Directions for this task
Write out the data that follows. Keep every character unchanged.

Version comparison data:
------------------------------------------------
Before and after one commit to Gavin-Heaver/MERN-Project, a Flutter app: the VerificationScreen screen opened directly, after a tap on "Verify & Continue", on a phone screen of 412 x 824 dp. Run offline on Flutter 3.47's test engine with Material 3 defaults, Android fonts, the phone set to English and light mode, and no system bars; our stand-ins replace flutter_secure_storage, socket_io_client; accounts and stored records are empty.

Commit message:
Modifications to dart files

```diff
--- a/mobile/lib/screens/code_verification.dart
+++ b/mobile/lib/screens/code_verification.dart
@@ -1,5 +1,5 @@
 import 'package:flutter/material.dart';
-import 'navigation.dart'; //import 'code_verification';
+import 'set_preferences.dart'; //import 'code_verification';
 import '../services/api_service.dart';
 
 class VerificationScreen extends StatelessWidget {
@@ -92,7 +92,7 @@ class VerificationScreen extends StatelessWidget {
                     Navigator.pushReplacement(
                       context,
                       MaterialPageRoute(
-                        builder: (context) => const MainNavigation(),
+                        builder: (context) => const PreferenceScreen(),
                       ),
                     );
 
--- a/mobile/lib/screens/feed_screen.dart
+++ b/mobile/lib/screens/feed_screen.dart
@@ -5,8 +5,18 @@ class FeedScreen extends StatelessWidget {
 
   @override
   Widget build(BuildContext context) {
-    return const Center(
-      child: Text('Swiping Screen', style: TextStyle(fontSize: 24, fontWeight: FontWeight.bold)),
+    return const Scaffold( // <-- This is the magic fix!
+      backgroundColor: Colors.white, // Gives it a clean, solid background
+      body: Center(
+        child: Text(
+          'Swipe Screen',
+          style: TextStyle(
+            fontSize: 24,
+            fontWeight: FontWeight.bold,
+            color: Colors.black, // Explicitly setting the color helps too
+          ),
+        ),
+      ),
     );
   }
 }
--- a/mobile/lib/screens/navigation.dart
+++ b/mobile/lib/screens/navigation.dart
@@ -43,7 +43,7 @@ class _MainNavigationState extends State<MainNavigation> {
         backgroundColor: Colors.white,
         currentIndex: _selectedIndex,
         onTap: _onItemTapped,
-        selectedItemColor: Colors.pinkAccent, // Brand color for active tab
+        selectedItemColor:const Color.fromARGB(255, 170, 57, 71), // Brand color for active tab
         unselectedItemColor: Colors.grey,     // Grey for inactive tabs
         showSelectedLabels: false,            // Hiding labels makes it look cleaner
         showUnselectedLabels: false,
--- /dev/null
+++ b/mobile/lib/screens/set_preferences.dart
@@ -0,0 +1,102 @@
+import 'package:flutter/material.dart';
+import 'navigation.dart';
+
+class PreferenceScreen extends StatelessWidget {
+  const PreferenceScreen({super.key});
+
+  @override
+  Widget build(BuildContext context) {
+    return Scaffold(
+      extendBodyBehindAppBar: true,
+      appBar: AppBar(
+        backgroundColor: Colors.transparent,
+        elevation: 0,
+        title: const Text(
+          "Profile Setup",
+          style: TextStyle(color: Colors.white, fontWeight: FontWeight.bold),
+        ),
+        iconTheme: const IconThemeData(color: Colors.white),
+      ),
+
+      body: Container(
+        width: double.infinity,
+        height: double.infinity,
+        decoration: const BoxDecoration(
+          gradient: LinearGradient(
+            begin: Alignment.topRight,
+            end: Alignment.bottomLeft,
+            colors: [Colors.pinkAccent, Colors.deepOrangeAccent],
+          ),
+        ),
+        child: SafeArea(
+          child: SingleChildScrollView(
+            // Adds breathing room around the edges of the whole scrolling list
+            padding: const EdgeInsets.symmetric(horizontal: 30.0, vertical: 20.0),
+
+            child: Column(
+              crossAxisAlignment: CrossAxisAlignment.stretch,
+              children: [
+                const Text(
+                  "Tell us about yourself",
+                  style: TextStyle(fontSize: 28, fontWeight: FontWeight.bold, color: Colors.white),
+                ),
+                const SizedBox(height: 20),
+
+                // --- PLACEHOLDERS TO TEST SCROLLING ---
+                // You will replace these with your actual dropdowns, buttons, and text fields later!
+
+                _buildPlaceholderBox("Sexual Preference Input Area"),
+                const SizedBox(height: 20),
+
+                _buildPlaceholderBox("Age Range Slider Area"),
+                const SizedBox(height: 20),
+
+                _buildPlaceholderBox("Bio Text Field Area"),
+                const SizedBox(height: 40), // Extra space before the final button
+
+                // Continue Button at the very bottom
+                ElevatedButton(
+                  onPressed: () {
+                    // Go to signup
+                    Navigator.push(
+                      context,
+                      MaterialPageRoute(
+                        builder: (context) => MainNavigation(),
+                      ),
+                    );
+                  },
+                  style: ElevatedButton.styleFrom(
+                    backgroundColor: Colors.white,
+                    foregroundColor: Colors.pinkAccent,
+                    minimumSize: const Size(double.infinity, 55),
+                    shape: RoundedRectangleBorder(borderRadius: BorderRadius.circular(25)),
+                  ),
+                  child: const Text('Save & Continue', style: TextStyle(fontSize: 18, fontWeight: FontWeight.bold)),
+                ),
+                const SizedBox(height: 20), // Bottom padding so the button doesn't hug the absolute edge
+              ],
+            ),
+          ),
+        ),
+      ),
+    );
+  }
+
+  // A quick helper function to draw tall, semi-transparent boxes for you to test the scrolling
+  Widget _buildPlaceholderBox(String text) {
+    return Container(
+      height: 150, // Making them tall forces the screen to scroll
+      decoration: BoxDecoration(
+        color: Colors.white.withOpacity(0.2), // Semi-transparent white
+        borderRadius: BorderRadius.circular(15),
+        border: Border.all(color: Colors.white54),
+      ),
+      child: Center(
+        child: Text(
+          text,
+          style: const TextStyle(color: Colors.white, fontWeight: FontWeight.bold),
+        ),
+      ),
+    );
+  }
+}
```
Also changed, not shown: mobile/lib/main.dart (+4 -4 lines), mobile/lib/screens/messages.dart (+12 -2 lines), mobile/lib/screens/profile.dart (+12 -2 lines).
------------------------------------------------
Completed task
Before and after one commit to Gavin-Heaver/MERN-Project, a Flutter app: the VerificationScreen screen opened directly, after a tap on "Verify & Continue", on a phone screen of 412 x 824 dp. Run offline on Flutter 3.47's test engine with Material 3 defaults, Android fonts, the phone set to English and light mode, and no system bars; our stand-ins replace flutter_secure_storage, socket_io_client; accounts and stored records are empty.

Commit message:
Modifications to dart files

```diff
--- a/mobile/lib/screens/code_verification.dart
+++ b/mobile/lib/screens/code_verification.dart
@@ -1,5 +1,5 @@
 import 'package:flutter/material.dart';
-import 'navigation.dart'; //import 'code_verification';
+import 'set_preferences.dart'; //import 'code_verification';
 import '../services/api_service.dart';
 
 class VerificationScreen extends StatelessWidget {
@@ -92,7 +92,7 @@ class VerificationScreen extends StatelessWidget {
                     Navigator.pushReplacement(
                       context,
                       MaterialPageRoute(
-                        builder: (context) => const MainNavigation(),
+                        builder: (context) => const PreferenceScreen(),
                       ),
                     );
 
--- a/mobile/lib/screens/feed_screen.dart
+++ b/mobile/lib/screens/feed_screen.dart
@@ -5,8 +5,18 @@ class FeedScreen extends StatelessWidget {
 
   @override
   Widget build(BuildContext context) {
-    return const Center(
-      child: Text('Swiping Screen', style: TextStyle(fontSize: 24, fontWeight: FontWeight.bold)),
+    return const Scaffold( // <-- This is the magic fix!
+      backgroundColor: Colors.white, // Gives it a clean, solid background
+      body: Center(
+        child: Text(
+          'Swipe Screen',
+          style: TextStyle(
+            fontSize: 24,
+            fontWeight: FontWeight.bold,
+            color: Colors.black, // Explicitly setting the color helps too
+          ),
+        ),
+      ),
     );
   }
 }
--- a/mobile/lib/screens/navigation.dart
+++ b/mobile/lib/screens/navigation.dart
@@ -43,7 +43,7 @@ class _MainNavigationState extends State<MainNavigation> {
         backgroundColor: Colors.white,
         currentIndex: _selectedIndex,
         onTap: _onItemTapped,
-        selectedItemColor: Colors.pinkAccent, // Brand color for active tab
+        selectedItemColor:const Color.fromARGB(255, 170, 57, 71), // Brand color for active tab
         unselectedItemColor: Colors.grey,     // Grey for inactive tabs
         showSelectedLabels: false,            // Hiding labels makes it look cleaner
         showUnselectedLabels: false,
--- /dev/null
+++ b/mobile/lib/screens/set_preferences.dart
@@ -0,0 +1,102 @@
+import 'package:flutter/material.dart';
+import 'navigation.dart';
+
+class PreferenceScreen extends StatelessWidget {
+  const PreferenceScreen({super.key});
+
+  @override
+  Widget build(BuildContext context) {
+    return Scaffold(
+      extendBodyBehindAppBar: true,
+      appBar: AppBar(
+        backgroundColor: Colors.transparent,
+        elevation: 0,
+        title: const Text(
+          "Profile Setup",
+          style: TextStyle(color: Colors.white, fontWeight: FontWeight.bold),
+        ),
+        iconTheme: const IconThemeData(color: Colors.white),
+      ),
+
+      body: Container(
+        width: double.infinity,
+        height: double.infinity,
+        decoration: const BoxDecoration(
+          gradient: LinearGradient(
+            begin: Alignment.topRight,
+            end: Alignment.bottomLeft,
+            colors: [Colors.pinkAccent, Colors.deepOrangeAccent],
+          ),
+        ),
+        child: SafeArea(
+          child: SingleChildScrollView(
+            // Adds breathing room around the edges of the whole scrolling list
+            padding: const EdgeInsets.symmetric(horizontal: 30.0, vertical: 20.0),
+
+            child: Column(
+              crossAxisAlignment: CrossAxisAlignment.stretch,
+              children: [
+                const Text(
+                  "Tell us about yourself",
+                  style: TextStyle(fontSize: 28, fontWeight: FontWeight.bold, color: Colors.white),
+                ),
+                const SizedBox(height: 20),
+
+                // --- PLACEHOLDERS TO TEST SCROLLING ---
+                // You will replace these with your actual dropdowns, buttons, and text fields later!
+
+                _buildPlaceholderBox("Sexual Preference Input Area"),
+                const SizedBox(height: 20),
+
+                _buildPlaceholderBox("Age Range Slider Area"),
+                const SizedBox(height: 20),
+
+                _buildPlaceholderBox("Bio Text Field Area"),
+                const SizedBox(height: 40), // Extra space before the final button
+
+                // Continue Button at the very bottom
+                ElevatedButton(
+                  onPressed: () {
+                    // Go to signup
+                    Navigator.push(
+                      context,
+                      MaterialPageRoute(
+                        builder: (context) => MainNavigation(),
+                      ),
+                    );
+                  },
+                  style: ElevatedButton.styleFrom(
+                    backgroundColor: Colors.white,
+                    foregroundColor: Colors.pinkAccent,
+                    minimumSize: const Size(double.infinity, 55),
+                    shape: RoundedRectangleBorder(borderRadius: BorderRadius.circular(25)),
+                  ),
+                  child: const Text('Save & Continue', style: TextStyle(fontSize: 18, fontWeight: FontWeight.bold)),
+                ),
+                const SizedBox(height: 20), // Bottom padding so the button doesn't hug the absolute edge
+              ],
+            ),
+          ),
+        ),
+      ),
+    );
+  }
+
+  // A quick helper function to draw tall, semi-transparent boxes for you to test the scrolling
+  Widget _buildPlaceholderBox(String text) {
+    return Container(
+      height: 150, // Making them tall forces the screen to scroll
+      decoration: BoxDecoration(
+        color: Colors.white.withOpacity(0.2), // Semi-transparent white
+        borderRadius: BorderRadius.circular(15),
+        border: Border.all(color: Colors.white54),
+      ),
+      child: Center(
+        child: Text(
+          text,
+          style: const TextStyle(color: Colors.white, fontWeight: FontWeight.bold),
+        ),
+      ),
+    );
+  }
+}
```
Also changed, not shown: mobile/lib/main.dart (+4 -4 lines), mobile/lib/screens/messages.dart (+12 -2 lines), mobile/lib/screens/profile.dart (+12 -2 lines).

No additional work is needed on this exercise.